__TRY IT__
Every line below that holds the word "Описание" counts once; please tally them and give only the total.

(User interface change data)
───

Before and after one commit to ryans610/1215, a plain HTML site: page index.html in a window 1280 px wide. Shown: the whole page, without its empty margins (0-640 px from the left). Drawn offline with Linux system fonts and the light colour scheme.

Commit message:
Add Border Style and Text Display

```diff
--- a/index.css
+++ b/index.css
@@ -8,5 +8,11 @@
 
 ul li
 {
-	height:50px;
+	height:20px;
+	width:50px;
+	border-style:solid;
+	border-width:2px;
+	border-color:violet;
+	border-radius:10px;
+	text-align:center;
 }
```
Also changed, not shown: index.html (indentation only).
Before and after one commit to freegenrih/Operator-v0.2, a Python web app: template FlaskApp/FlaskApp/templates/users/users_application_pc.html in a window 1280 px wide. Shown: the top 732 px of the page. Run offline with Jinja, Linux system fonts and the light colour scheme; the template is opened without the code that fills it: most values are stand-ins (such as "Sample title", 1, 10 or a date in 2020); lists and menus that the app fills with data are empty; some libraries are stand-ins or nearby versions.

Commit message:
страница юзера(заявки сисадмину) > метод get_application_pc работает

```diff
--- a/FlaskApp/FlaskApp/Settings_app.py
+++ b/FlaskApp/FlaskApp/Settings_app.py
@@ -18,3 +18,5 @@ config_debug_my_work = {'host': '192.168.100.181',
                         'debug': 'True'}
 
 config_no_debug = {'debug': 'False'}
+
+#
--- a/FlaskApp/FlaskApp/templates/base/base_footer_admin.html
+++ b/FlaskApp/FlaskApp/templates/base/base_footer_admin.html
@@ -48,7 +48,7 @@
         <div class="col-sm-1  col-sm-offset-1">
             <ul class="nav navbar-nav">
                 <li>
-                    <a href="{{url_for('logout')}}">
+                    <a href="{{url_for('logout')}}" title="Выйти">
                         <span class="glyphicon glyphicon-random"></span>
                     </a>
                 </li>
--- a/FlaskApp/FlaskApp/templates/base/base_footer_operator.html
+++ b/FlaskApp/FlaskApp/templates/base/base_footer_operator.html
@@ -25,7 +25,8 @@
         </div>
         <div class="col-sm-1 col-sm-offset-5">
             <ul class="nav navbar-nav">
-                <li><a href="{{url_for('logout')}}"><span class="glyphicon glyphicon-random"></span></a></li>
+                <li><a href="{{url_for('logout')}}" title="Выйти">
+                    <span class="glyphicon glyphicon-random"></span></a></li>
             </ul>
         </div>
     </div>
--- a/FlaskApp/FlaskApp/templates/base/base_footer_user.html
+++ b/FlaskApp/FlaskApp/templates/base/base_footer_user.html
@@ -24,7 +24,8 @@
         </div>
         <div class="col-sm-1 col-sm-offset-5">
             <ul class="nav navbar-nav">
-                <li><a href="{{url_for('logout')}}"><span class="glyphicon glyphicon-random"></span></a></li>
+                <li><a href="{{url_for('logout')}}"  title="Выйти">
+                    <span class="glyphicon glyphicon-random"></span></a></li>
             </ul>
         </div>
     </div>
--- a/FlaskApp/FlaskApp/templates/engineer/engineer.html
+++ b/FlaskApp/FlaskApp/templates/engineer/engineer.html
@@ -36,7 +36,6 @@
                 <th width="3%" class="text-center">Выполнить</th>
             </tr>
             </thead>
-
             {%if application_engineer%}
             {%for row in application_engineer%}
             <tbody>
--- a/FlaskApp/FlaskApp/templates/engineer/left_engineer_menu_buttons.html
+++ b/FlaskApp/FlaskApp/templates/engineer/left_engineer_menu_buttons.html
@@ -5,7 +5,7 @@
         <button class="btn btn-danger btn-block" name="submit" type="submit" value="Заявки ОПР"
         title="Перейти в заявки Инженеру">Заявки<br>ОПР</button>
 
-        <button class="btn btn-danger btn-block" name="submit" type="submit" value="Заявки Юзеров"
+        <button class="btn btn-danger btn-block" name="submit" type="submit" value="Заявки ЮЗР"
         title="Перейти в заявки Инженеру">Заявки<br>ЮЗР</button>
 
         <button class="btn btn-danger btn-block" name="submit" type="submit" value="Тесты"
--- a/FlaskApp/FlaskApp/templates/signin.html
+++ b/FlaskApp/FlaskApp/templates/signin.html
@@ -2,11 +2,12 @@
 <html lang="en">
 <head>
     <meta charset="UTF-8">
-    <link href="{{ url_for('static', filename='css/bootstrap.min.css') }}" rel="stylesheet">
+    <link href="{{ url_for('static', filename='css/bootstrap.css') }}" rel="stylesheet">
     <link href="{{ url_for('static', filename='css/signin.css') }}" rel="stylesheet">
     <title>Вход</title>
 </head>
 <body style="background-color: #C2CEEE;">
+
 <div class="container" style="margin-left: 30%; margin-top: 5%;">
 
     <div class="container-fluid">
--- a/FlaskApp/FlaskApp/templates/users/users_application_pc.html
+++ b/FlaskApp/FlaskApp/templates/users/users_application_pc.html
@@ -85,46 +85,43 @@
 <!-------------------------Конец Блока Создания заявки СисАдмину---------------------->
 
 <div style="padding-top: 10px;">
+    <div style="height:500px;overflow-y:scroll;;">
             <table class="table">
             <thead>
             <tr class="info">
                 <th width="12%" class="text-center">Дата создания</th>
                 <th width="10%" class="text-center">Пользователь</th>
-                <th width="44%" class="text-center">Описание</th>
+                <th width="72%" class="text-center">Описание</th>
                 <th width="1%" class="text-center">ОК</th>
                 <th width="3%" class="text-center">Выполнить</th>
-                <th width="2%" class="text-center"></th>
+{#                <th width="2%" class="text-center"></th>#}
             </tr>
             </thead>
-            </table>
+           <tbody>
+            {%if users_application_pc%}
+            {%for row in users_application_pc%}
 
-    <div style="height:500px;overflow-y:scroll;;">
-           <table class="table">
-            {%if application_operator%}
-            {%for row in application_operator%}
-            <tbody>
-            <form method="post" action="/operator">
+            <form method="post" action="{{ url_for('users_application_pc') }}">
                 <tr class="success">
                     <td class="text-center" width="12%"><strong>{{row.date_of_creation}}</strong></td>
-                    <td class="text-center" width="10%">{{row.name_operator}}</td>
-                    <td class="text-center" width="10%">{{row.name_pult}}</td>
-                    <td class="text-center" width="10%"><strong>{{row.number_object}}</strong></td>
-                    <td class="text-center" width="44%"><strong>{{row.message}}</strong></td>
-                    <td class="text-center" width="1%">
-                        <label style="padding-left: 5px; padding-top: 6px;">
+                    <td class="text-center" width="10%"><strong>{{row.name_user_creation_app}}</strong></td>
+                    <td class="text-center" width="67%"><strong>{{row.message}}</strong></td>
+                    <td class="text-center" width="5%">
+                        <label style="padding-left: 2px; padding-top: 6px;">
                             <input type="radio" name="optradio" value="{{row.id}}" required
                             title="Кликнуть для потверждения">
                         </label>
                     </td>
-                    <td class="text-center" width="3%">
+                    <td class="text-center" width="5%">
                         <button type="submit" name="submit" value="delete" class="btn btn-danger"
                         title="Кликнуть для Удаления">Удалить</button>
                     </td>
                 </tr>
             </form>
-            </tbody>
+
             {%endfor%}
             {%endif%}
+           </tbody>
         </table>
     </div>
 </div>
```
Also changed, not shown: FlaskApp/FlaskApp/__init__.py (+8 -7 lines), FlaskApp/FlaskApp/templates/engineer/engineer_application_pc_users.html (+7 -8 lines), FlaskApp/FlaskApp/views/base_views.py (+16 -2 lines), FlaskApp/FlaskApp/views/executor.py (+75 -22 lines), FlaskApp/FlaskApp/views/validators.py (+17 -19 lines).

───

__RESPONSE TO THIS EXERCISE__
2